*** Opening of MATERIAL TO PROCESS ***
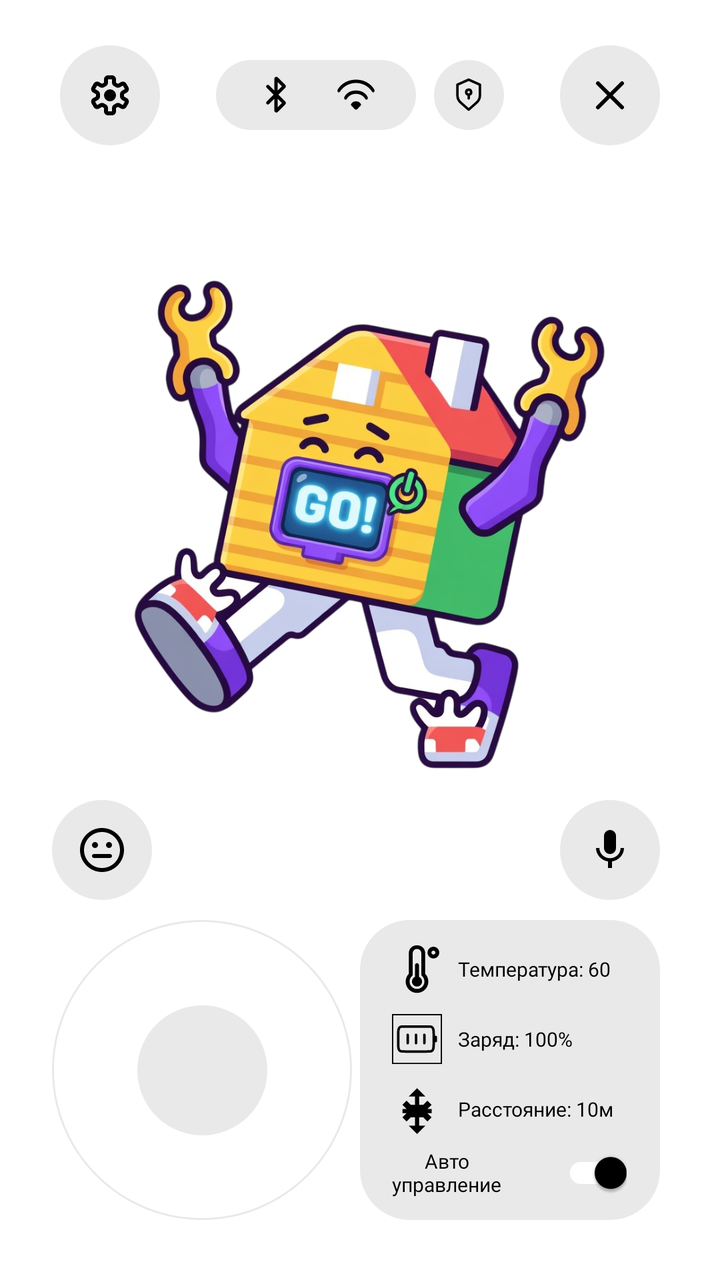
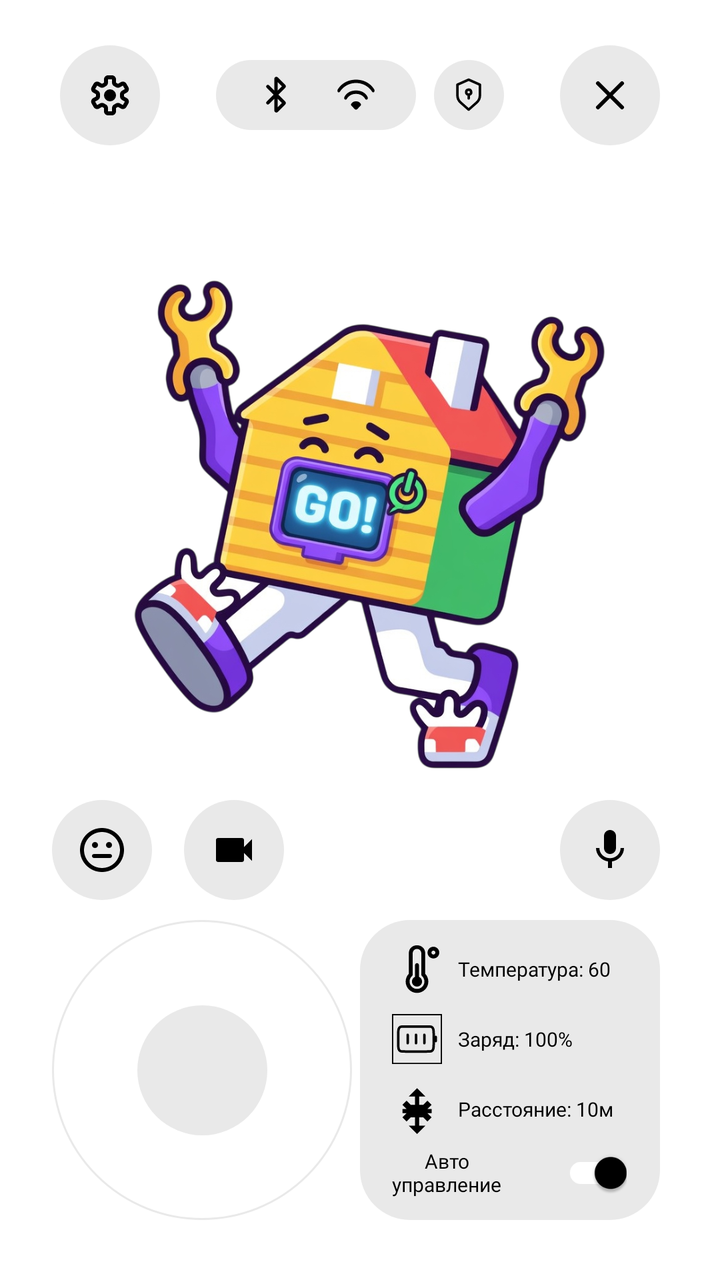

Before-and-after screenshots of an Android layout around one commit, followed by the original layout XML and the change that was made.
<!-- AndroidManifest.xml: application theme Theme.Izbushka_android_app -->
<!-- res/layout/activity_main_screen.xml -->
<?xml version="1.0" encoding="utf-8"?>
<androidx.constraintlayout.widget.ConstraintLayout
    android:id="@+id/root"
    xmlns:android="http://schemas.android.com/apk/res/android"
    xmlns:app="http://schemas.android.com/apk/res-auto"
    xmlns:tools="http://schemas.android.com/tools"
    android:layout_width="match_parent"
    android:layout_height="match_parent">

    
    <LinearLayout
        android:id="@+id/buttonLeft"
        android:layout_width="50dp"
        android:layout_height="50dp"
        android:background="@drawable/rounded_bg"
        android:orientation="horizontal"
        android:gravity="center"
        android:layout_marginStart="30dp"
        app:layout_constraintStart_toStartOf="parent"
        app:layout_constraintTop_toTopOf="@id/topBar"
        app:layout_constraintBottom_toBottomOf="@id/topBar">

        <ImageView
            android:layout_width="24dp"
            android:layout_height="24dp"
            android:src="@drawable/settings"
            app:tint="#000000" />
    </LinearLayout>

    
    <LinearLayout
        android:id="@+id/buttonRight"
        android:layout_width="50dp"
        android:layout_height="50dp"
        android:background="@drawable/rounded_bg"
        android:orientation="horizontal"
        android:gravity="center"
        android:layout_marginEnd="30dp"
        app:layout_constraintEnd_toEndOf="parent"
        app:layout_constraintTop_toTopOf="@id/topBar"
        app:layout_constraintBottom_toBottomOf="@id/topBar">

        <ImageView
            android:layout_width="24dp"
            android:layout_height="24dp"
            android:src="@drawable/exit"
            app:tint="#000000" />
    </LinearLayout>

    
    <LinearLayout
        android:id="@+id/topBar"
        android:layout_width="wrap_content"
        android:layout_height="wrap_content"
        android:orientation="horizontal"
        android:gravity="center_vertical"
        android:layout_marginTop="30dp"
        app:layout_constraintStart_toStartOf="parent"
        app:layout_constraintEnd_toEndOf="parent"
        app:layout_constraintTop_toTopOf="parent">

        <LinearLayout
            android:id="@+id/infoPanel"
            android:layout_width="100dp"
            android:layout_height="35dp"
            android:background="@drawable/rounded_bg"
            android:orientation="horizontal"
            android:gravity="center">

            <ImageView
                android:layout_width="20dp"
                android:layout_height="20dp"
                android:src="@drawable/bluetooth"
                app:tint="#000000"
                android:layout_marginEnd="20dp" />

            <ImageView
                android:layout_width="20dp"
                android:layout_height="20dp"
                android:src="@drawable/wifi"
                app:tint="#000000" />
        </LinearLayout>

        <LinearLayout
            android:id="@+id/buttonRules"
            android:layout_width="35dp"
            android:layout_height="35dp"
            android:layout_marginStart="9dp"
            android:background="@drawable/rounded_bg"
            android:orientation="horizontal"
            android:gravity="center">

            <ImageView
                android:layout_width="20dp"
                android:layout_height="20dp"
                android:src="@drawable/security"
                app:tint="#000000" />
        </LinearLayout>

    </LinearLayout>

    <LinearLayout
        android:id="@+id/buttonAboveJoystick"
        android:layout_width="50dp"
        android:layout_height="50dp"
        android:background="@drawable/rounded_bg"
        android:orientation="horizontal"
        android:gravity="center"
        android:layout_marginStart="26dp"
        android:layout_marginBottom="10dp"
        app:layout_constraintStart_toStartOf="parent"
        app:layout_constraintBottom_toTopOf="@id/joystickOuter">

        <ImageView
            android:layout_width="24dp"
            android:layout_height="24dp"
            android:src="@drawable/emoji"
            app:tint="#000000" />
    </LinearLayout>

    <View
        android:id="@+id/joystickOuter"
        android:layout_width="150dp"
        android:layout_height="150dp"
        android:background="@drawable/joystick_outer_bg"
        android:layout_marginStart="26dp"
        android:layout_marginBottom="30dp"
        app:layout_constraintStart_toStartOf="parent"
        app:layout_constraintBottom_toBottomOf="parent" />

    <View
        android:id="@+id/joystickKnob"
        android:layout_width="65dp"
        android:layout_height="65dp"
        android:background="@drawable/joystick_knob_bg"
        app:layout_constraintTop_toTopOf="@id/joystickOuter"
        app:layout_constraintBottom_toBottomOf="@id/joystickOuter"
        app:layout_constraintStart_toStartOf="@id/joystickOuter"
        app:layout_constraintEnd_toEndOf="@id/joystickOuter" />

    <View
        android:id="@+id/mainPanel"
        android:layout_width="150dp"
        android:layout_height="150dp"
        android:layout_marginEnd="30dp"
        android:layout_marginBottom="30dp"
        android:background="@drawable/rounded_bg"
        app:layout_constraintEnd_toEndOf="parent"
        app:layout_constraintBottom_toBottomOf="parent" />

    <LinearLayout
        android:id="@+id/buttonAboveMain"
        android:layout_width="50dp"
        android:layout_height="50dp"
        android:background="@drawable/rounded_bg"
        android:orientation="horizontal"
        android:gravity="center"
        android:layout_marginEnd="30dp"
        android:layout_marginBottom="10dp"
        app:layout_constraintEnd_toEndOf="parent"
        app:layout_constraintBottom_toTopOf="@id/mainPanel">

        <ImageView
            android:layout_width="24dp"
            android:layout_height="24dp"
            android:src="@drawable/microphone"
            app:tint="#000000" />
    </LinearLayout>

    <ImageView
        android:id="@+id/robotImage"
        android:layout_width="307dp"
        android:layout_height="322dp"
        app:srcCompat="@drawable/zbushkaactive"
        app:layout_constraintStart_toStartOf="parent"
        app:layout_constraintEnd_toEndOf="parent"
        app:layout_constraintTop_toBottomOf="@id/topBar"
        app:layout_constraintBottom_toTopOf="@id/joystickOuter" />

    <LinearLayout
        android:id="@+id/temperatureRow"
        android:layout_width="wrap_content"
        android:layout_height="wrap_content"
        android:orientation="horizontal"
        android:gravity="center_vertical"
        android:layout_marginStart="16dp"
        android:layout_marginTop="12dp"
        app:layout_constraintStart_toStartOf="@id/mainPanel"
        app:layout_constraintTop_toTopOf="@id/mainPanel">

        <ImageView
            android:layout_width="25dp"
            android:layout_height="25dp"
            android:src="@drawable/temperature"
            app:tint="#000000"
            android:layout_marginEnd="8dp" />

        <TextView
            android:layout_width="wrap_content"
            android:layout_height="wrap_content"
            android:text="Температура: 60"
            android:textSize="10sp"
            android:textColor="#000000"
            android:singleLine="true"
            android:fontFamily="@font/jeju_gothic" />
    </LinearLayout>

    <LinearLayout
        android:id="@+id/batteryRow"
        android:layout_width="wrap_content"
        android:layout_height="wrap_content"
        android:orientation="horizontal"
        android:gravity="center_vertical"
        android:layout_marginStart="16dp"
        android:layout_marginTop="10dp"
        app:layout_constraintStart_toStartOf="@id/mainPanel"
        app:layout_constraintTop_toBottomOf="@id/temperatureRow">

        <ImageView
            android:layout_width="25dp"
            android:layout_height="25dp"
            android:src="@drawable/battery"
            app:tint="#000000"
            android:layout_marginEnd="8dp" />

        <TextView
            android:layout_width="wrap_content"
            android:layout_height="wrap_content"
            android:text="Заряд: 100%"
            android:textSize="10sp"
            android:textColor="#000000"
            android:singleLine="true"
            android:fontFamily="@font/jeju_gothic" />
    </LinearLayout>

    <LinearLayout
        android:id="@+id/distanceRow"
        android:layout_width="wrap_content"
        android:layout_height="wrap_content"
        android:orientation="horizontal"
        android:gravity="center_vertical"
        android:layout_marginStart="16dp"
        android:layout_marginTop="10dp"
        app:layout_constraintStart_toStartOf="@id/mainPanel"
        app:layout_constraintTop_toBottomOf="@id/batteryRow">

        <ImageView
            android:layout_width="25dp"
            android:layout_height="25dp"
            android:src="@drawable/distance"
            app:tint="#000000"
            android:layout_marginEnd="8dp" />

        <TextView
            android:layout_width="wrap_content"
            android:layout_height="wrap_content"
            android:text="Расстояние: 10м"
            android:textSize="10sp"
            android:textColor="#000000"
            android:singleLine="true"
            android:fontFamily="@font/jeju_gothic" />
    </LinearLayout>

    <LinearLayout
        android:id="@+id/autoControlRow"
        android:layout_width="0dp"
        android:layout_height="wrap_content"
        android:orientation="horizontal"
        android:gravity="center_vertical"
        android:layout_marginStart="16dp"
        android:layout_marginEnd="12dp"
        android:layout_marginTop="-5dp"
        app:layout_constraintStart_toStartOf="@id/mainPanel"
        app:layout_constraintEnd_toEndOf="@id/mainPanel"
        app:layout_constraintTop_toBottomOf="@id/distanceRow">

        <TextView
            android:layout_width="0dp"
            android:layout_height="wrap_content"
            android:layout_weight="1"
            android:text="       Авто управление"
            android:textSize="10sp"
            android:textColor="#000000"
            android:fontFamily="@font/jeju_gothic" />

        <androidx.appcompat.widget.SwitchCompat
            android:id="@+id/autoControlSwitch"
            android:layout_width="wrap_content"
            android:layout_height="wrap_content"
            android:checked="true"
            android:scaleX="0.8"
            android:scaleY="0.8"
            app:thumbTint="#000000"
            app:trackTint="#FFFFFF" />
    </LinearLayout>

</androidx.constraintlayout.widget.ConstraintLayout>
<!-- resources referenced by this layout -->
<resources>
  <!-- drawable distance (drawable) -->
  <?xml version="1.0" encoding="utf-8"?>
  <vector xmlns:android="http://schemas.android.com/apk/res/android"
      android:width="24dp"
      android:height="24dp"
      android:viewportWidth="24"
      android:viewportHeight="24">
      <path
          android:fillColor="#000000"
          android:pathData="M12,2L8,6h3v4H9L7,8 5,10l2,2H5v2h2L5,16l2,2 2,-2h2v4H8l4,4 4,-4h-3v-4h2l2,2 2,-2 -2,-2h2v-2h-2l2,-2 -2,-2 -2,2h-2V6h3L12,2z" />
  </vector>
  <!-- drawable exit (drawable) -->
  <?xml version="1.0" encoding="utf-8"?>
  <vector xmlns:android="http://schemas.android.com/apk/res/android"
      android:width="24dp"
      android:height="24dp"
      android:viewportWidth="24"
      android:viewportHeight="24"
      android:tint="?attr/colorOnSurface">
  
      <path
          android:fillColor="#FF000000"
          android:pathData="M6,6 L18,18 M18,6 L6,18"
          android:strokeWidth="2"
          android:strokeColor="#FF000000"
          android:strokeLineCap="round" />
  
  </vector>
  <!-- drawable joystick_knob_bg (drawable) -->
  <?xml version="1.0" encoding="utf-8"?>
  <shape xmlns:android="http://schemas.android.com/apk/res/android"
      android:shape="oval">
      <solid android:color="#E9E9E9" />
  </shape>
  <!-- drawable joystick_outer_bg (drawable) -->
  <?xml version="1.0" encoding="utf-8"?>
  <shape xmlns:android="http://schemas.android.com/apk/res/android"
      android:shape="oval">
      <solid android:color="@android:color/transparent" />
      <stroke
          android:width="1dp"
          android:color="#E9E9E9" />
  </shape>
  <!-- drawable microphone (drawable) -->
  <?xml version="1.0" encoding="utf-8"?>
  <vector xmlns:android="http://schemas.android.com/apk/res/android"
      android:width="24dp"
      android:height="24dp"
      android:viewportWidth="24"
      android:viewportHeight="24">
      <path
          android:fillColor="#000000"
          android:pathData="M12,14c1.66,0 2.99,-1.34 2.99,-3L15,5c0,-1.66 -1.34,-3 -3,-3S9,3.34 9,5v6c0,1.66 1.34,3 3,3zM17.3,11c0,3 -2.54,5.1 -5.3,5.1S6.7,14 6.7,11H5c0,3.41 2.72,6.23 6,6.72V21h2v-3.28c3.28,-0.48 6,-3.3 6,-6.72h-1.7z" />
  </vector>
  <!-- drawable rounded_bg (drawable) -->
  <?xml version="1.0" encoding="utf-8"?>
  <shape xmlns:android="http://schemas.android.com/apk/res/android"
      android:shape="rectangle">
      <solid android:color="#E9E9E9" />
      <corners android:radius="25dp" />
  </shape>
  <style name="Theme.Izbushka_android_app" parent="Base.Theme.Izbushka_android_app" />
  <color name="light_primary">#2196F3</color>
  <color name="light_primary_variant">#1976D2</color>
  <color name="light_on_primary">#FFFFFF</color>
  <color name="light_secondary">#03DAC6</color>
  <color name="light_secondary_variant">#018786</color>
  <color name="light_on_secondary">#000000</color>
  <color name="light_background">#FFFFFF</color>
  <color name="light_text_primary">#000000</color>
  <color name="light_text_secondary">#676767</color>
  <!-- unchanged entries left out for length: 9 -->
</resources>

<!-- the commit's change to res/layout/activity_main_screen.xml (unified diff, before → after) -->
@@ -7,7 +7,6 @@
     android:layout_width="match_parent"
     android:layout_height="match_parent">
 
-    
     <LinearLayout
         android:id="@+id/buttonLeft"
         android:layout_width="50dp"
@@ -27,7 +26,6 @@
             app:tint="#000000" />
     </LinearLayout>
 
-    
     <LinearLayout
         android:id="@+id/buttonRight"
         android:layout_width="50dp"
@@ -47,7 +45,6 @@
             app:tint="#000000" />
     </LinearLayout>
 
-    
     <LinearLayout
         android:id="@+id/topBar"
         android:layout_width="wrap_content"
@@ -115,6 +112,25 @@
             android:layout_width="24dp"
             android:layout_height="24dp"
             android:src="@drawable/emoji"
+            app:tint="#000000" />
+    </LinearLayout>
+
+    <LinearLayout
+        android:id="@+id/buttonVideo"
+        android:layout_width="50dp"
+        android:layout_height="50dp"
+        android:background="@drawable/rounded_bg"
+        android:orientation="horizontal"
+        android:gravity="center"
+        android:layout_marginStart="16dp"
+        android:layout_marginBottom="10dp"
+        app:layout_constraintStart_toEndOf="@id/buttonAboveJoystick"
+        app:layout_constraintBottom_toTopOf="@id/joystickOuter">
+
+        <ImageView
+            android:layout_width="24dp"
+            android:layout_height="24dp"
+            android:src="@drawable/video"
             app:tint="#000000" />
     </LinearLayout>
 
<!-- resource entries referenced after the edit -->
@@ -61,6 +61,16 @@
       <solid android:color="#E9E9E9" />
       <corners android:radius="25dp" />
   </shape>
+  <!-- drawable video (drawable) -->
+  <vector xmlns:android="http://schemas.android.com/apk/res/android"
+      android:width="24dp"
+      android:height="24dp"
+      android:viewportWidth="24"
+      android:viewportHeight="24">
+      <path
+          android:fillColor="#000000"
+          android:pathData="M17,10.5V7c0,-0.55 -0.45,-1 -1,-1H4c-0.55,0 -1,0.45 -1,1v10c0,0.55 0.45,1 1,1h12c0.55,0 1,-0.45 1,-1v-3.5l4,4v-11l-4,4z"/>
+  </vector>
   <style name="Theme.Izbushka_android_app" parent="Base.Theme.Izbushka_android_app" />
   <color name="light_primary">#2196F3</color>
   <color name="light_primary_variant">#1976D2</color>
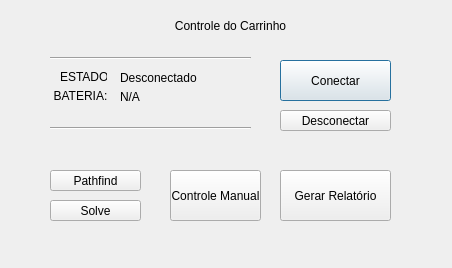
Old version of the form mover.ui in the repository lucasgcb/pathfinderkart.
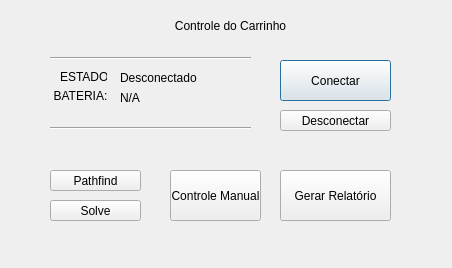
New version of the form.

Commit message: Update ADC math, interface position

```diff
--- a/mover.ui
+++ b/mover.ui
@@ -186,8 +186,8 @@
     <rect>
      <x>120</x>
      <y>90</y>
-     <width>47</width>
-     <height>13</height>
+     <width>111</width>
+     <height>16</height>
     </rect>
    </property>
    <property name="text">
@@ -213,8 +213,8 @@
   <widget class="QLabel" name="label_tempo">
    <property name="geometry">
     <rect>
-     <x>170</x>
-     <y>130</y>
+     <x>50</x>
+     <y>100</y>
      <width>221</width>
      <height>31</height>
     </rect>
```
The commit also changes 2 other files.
*** Close of MATERIAL TO PROCESS ***
Lines in the material above that include the string "joystickOuter" should be listed.

▸ **REPLY TO THE EXERCISE**
        app:layout_constraintBottom_toTopOf="@id/joystickOuter">
        android:id="@+id/joystickOuter"
        app:layout_constraintTop_toTopOf="@id/joystickOuter"
        app:layout_constraintBottom_toBottomOf="@id/joystickOuter"
        app:layout_constraintStart_toStartOf="@id/joystickOuter"
        app:layout_constraintEnd_toEndOf="@id/joystickOuter" />
        app:layout_constraintBottom_toTopOf="@id/joystickOuter" />
+        app:layout_constraintBottom_toTopOf="@id/joystickOuter">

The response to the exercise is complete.